VANCOUVER, British Columbia, Feb. 13, 2024 (GLOBE NEWSWIRE) — The federal government could balance its budget in one or two years with only modest spending restraint, finds a new study released today by the Fraser Institute, an independent, non-partisan Canadian public policy think-tank.
“There are a few different options the federal government could take to balance the budget over the short-term depending on the degree to which they’re willing to show restraint in the growth in spending,” said Jake Fuss, director of Fiscal Studies at the Fraser Institute and co-author of A Case for Spending Restraint: How the Federal Government Can Balance the Budget.
The study, which examines different alternatives the federal government could take to achieve a balanced budget, finds that it is indeed possible within just one or two years with modest spending restraint. For instance, slowing the growth in nominal program spending to 0.3 per cent would result in a balanced budget by 2026/27. Alternatively, a reduction in nominal program spending of 4.3 per cent would balance the budget in 2025/26.
Prior to the COVID pandemic, federal spending increased faster than population and inflation—and these spending increases have resulted in a string of large budget deficits that have contributed to an estimated $941.9 billion increase in gross federal debt from 2014/15 to 2023/24.
“This accumulation of debt, along with recent hikes in interest rates, has raised the cost of interest on the federal debt to one of the largest budget expense items,” said Fuss.
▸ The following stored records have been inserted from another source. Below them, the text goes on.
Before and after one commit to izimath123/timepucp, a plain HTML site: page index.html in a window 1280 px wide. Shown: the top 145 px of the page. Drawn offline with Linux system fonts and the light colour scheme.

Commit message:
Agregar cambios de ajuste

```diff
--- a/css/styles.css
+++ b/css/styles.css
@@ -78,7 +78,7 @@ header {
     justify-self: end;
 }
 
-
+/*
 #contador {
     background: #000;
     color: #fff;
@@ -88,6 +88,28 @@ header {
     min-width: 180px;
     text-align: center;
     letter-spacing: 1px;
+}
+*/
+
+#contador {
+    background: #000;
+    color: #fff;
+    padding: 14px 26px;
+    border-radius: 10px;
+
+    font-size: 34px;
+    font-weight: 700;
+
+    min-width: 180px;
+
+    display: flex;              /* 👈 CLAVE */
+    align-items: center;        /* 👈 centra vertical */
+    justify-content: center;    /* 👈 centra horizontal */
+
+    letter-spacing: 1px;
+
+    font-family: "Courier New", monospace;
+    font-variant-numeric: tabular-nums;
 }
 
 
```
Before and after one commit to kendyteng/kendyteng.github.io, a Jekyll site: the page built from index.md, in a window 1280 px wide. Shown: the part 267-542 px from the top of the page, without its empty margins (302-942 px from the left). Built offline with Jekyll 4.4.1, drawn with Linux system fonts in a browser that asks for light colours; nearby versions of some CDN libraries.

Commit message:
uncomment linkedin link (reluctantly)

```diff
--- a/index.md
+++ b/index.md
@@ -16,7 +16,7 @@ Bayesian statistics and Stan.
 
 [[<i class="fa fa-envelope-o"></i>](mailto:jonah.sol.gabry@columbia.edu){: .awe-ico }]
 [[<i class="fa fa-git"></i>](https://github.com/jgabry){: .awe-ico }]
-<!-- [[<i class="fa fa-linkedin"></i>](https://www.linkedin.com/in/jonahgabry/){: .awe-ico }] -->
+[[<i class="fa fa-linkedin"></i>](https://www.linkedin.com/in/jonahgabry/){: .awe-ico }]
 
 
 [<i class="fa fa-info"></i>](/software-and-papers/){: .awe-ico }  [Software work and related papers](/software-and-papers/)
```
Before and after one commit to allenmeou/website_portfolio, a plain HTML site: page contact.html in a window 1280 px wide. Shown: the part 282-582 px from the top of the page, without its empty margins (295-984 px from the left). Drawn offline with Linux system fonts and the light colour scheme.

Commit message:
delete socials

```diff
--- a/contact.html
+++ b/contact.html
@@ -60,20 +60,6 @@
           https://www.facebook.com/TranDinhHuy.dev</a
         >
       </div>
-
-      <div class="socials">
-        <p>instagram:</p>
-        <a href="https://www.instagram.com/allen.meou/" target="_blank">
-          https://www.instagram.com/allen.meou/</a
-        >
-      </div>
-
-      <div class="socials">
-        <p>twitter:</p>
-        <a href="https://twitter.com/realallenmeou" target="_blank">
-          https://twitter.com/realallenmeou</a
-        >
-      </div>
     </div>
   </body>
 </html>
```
“The federal government should prioritize balancing the budget so taxpayers aren’t saddled with future tax increases to pay ever-increasing interest on federal debt, there are options—now it’s just a question of whether they have the good sense to use them.”
Jake Fuss, Director, Fiscal Studies
Grady Munro, Policy Analyst
To arrange media interviews or for more information, please contact:
Drue MacPherson, Media Relations, Fraser Institute
604-688-0221 ext. 721
The Fraser Institute is an independent Canadian public policy research and educational organization with offices in Vancouver, Calgary, Toronto, and Montreal and ties to a global network of think-tanks in 87 countries. Its mission is to improve the quality of life for Canadians, their families and future generations by studying, measuring and broadly communicating the effects of government policies, entrepreneurship and choice on their well-being. To protect the Institute’s independence, it does not accept grants from governments or contracts for research. Visit www.fraserinstitute.org.